Ten reasons to consider about Farook’s work phone:
Recently, FBI got a court order that compels Apple to create a forensics tool; this tool would let FBI brute force the PIN on a suspect’s device. But lets look at the difference between this and simply bringing a phone to Apple; maybe you’ll start to see the difference of why this is so significant, not to mention underhanded.
First, let me preface this with the fact that I am speaking from my own personal experience both in the courtroom and working in law enforcement forensics circles since around 2008. I’ve testified as an expert in three cases in California, and many others have pleaded out or had other outcomes not requiring my testimony. I’ve spent considerable time training law enforcement agencies around the world specifically in iOS forensics, met LEOs in the middle of the night to work on cases right off of airplanes, gone through the forensics validation process and clearance processes, and dealt with red tape and all the other terrible aspects of forensics that you don’t see on CSI. It was a lot of fun but was also an incredibly sobering experience, as I have not been trained to deal with the evidence (images, voicemail, messages, etc) that I’ve been exposed to like LEOs have; my faith has kept me grounded. I’ve developed an amazing amount of respect for what they do.

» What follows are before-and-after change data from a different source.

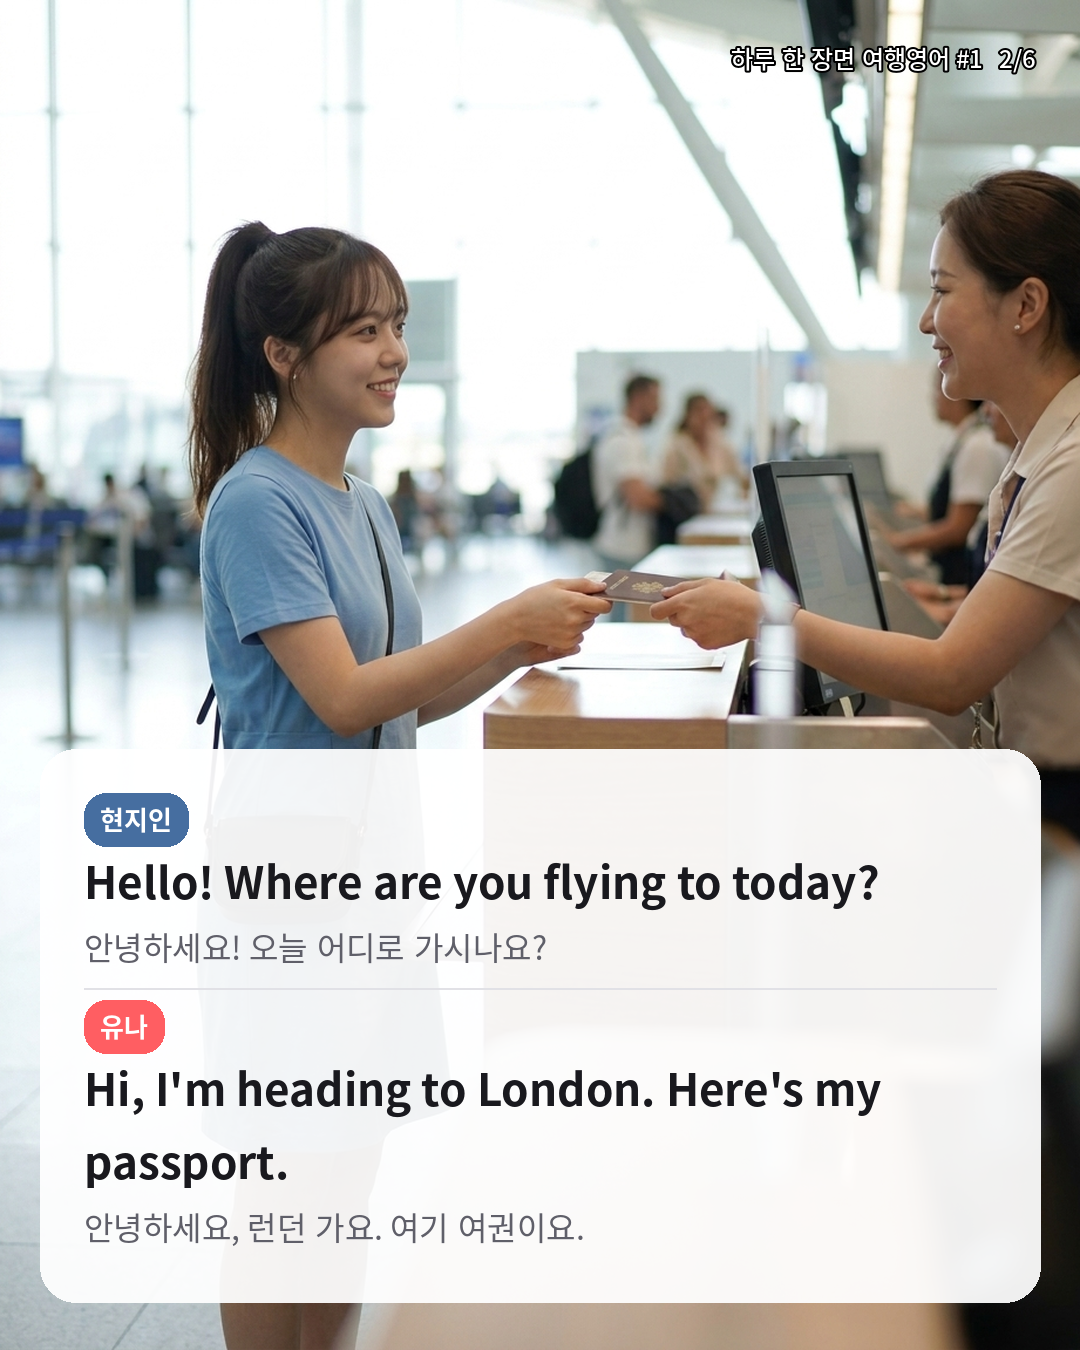
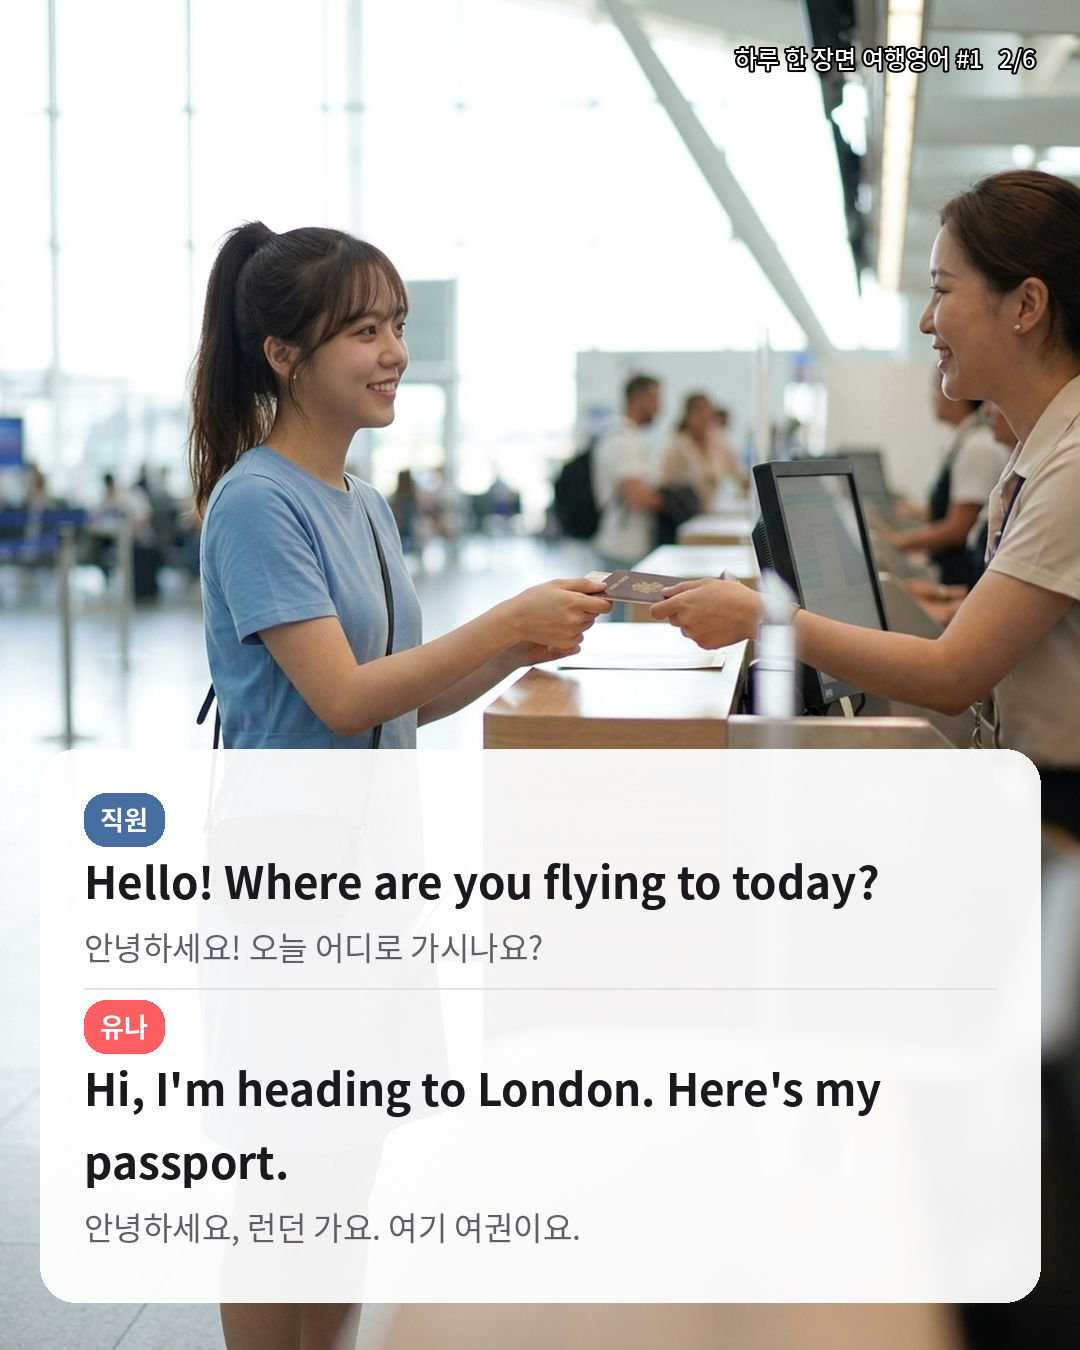
Per-post label for the other speaker (직원/현지인 등)
Claude-Session: https://claude.ai/code/session_01YZQxc5Cc6w3SKfMaNNprM1

diff --git a/scripts/write_episode.py b/scripts/write_episode.py
@@ -111,6 +111,7 @@ Images: every exchange gets one photo. Write "scene" in English as a photo descr
 Return JSON only:
 {{
   "title": "Korean post title, max 14 chars (e.g. 공항 체크인 영어)",
+  "other_label": "Korean label for the other person, 2–3 chars: 직원 / 현지인 / 기사님 / 의사 / 약사 etc.",
   "headline": "Korean cover headline, max 10 chars (e.g. 공항 체크인)",
   "sub": "Korean cover subline, max 16 chars, catchy (e.g. 이 네 마디면 끝!)",
   "cover_scene": "English photo description for the cover: {HERO['name']} at this place, looking at the camera with a friendly smile",

diff --git a/scripts/render_episode.py b/scripts/render_episode.py
@@ -180,7 +180,7 @@ def compose_dialogue(raw, s, panel, out, total):
     y = top + pad
     for i, dl in enumerate(panel["dialogues"]):
         hero = dl["speaker"] == HERO_ID
-        badge(d, mx + pad, y, HERO["name"] if hero else "현지인", ACCENT if hero else STAFF, f_lb)
+        badge(d, mx + pad, y, HERO["name"] if hero else s.get("other_label", "직원"), ACCENT if hero else STAFF, f_lb)
         y += 54
         y = text_block(d, mx + pad, y, dl["en"], f_en, INK, max_w)
         y = text_block(d, mx + pad, y + 2, dl["ko"], f_ko, SUB, max_w) + 22

diff --git a/episodes/ep001/report.md b/episodes/ep001/report.md
@@ -1,15 +1,9 @@
 # #1 「공항 체크인 짐 부치기 영어」 렌더링 결과
 
-- 실행 시각: 2026-10-19 23:16 KST
-- 1장: ✅ 사진 생성 (gemini-3-pro-image)
+- 실행 시각: 2026-10-19 23:19 KST
 - 1장: ✅ 합성
-- 2장: ✅ 사진 생성 (gemini-3-pro-image)
 - 2장: ✅ 합성
-- 3장: ✅ 사진 생성 (gemini-3-pro-image)
 - 3장: ✅ 합성
-- 4장: ✅ 사진 생성 (gemini-3-pro-image)
 - 4장: ✅ 합성
-- 5장: ✅ 사진 생성 (gemini-3-pro-image)
 - 5장: ✅ 합성
-- 6장: ✅ 사진 생성 (gemini-3-pro-image)
 - 6장: ✅ 합성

For years, the government could come to Apple with a warrant and a phone, and have the manufacturer provide a disk image of the device. This largely worked because Apple didn’t have to hack into their phones to do this. Up until iOS 8, the encryption Apple chose to use in their design was easily reversible when you had code execution on the phone (which Apple does). So all through iOS 7, Apple only needed to insert the key into the safe and provide FBI with a copy of the data.